▶ _Exercise requirements_: Every entry below is to be retyped exactly as it stands.

▶ _Edit tracking data_:
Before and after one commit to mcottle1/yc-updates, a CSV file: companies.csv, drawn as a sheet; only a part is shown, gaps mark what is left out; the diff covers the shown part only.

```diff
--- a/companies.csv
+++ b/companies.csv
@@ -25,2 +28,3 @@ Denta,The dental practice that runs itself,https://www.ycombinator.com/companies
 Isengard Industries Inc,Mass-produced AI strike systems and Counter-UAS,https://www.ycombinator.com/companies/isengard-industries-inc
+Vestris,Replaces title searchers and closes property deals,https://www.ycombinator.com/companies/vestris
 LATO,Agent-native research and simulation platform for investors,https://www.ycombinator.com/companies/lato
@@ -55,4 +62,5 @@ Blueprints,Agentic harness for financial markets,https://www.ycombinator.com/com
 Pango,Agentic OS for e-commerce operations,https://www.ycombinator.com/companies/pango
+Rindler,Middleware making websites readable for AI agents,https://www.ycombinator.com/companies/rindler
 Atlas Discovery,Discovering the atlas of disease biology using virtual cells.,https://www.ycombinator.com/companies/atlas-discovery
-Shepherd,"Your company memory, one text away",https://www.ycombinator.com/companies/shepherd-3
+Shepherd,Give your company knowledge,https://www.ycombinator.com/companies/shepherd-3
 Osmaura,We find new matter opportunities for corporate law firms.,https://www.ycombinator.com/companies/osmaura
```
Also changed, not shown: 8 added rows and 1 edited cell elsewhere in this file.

▶ _The completed task_:
Before and after one commit to mcottle1/yc-updates, a CSV file: companies.csv, drawn as a sheet; only a part is shown, gaps mark what is left out; the diff covers the shown part only.

```diff
--- a/companies.csv
+++ b/companies.csv
@@ -25,2 +28,3 @@ Denta,The dental practice that runs itself,https://www.ycombinator.com/companies
 Isengard Industries Inc,Mass-produced AI strike systems and Counter-UAS,https://www.ycombinator.com/companies/isengard-industries-inc
+Vestris,Replaces title searchers and closes property deals,https://www.ycombinator.com/companies/vestris
 LATO,Agent-native research and simulation platform for investors,https://www.ycombinator.com/companies/lato
@@ -55,4 +62,5 @@ Blueprints,Agentic harness for financial markets,https://www.ycombinator.com/com
 Pango,Agentic OS for e-commerce operations,https://www.ycombinator.com/companies/pango
+Rindler,Middleware making websites readable for AI agents,https://www.ycombinator.com/companies/rindler
 Atlas Discovery,Discovering the atlas of disease biology using virtual cells.,https://www.ycombinator.com/companies/atlas-discovery
-Shepherd,"Your company memory, one text away",https://www.ycombinator.com/companies/shepherd-3
+Shepherd,Give your company knowledge,https://www.ycombinator.com/companies/shepherd-3
 Osmaura,We find new matter opportunities for corporate law firms.,https://www.ycombinator.com/companies/osmaura
```
Also changed, not shown: 8 added rows and 1 edited cell elsewhere in this file.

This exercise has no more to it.